Dragon Ship – Chapter 11

Middle Orbit
Departing Cresthaller

In which Theo and the Uncle have information brought to their attentions.

This is, I think, the most unambiguous statement we’ve ever had that this Uncle is the same one (for some value of “same”) as the one who appeared in the Crystal duology. Though I’m not sure which, out of all the peoples who crossed Cantra’s path in the duology, the Uncle is counting as “his enemies”.

And the bit about Dulsey’s eyes is interesting, because if she prefers grey eyes that indicates that her eye color is subject to change.

Speaking of names we’ve seen before: Ynsolt’i, which Theo mentions as one of their upcoming stops, is the planet where Jethri has his life-changing encounter at the beginning of Balance of Trade. And the Spwao system, with its two planets and then-brand-new Tradedesk Station, features in the sequel, Trade Secret (though that was actually written after Dragon Ship).

I notice Bechimo’s given up on protesting against being called “Chimmy”.

Dragon Ship – Chapter 10

Landing Pad Number Nine
Regent’s Airfield Number One

In which Bechimo takes on cargo at an airport.

Twenty-three Standard years is a long time for the pods to have been in storage. That means they’ve been in storage longer than Shan’s been a Jump pilot, let alone a Master Trader – and longer than Theo’s been alive.
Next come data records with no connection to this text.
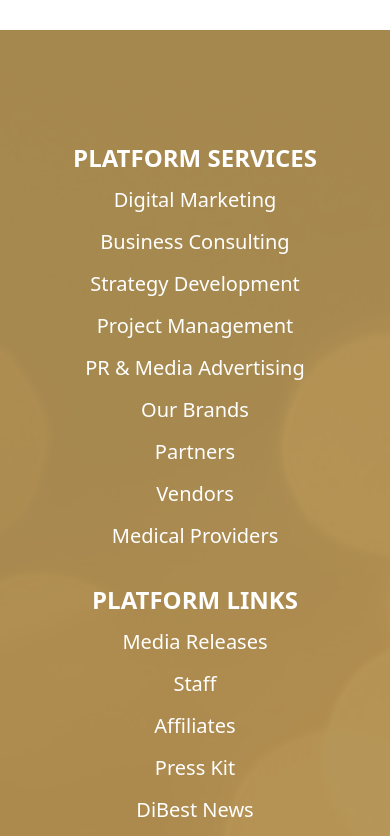
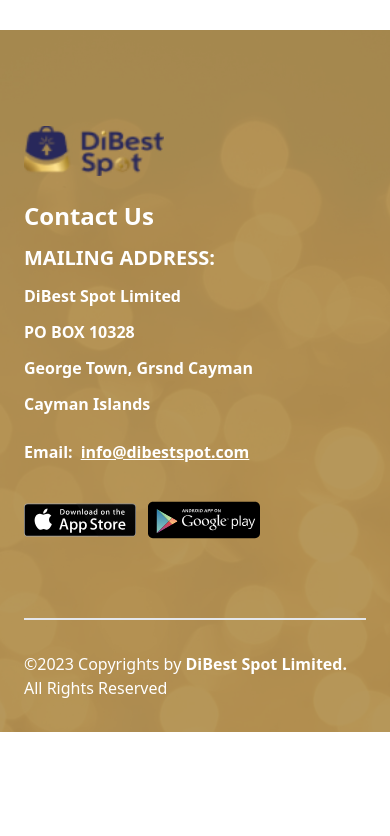
Before and after one commit to jnpRoF/Dibest-new, a React (Vite) app: page / in a window 390 px wide. Shown: the part 8208-9044 px from the top of the page. After the commit the page ends 8940 px from the top, so only its background shows below. Built offline with nearby package versions, Linux system fonts and the light colour scheme.

Commit message:
fix footer

```diff
--- a/src/components/Footer/Footer.jsx
+++ b/src/components/Footer/Footer.jsx
@@ -6,8 +6,30 @@
   return (
     <div id="footer" className="bg-cover bg-bottom bg-shootingLight">
       <div className={`pt-24 h-full w-full ${footerColor} px-6 text-white`}>
-        <div className="flex justify-between border-b-2 pb-16 flex-wrap flex-col sm:flex-row">
-          <div className="flex flex-col w-full md:w-[40%] lg:w-auto md:mx-6 space-y-3 items-center my-4">
+        <div className="flex justify-between pb-16 flex-col sm:flex-row  md:w-3/5 lg:w-1/2 flex-wrap">
+          <div className="flex flex-col w-full sm:w-1/2 space-y-6">
+            <img src={images.logo} alt="" className="w-[140px] h-[50px]" />
+            <div className="flex flex-col space-y-3">
+              <h3 className="font-semibold text-2xl">Contact Us</h3>
+              <p className="font-semibold text-xl">MAILING ADDRESS:</p>
+              <h3 className="font-semibold">DiBest Spot Limited</h3>
+              <p className="font-semibold">PO BOX 10328</p>
+              <p className="font-semibold">George Town, Grsnd Cayman</p>
+              <p className="font-semibold">Cayman Islands</p>
+            </div>
+            <p className="font-semibold">
+              Email:
+              <a href="mailto:info@dibestspot.com" className="underline ml-2">
+                info@dibestspot.com
+              </a>
+            </p>
+          </div>
+          <div className="flex space-x-3 h-[90px]">
+            <img src={images.playstore1} alt="" className="h-[7rem]" />
+            <img src={images.playstore2} alt="" className="h-[7rem]" />
+          </div>
+
+          {/* <div className="flex flex-col w-full md:w-[40%] lg:w-auto md:mx-6 space-y-3 items-center my-4">
             <h3 className="font-semibold text-2xl">PLATFORM SERVICES</h3>
             <a
               href="https://jtpmoagency.com"
@@ -212,6 +234,15 @@
               Property Rentals
             </a>
             <a
+              href="https://ecommerce.dibestspot.com"
+              target="_blank"
+              rel="noopener noreferrer"
+              className="text-xl link"
+            >
+              Ecommerce
+            </a>
+            <a
+            <a
               href=""
               target="_blank"
               rel="noopener noreferrer"
@@ -243,8 +274,8 @@
             >
               Medical Services
             </a>
-          </div>
-          <div className="flex flex-col w-full md:w-[50%] lg:w-auto md:mx-6 md:w-full lg:w-[330px] space-y-14 my-4">
+          </div> */}
+          {/* <div className="flex flex-col w-full md:w-[50%] lg:w-auto md:mx-6 md:w-full lg:w-[330px] space-y-14 my-4">
             <div className="flex flex-col space-y-3">
               <p>
                 Sign up to get the latest releases and freebies! Less than 2
@@ -282,10 +313,14 @@
                 <p className="font-semibold">Cayman Islands</p>
               </div>
             </div>
-          </div>
+          </div> */}
         </div>
-        <div className="flex items-center justify-center py-8 font-semibold">
-          &copy;2023 DiBest Spot. All Rights Reserved
+        <div className="py-8 border-t-2">
+          <p>
+            &copy;2023 Copyrights by
+            <span className="font-semibold"> DiBest Spot Limited. </span> All
+            Rights Reserved
+          </p>
         </div>
       </div>
     </div>
```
And another drib of what’s happened to Daav. I suspect the authors of stringing out the scenes that don’t involve Theo so that no two of them appear without a bit of Theo in between. There are probably good and sufficient reasons for this; after all, it is officially a book about Theo.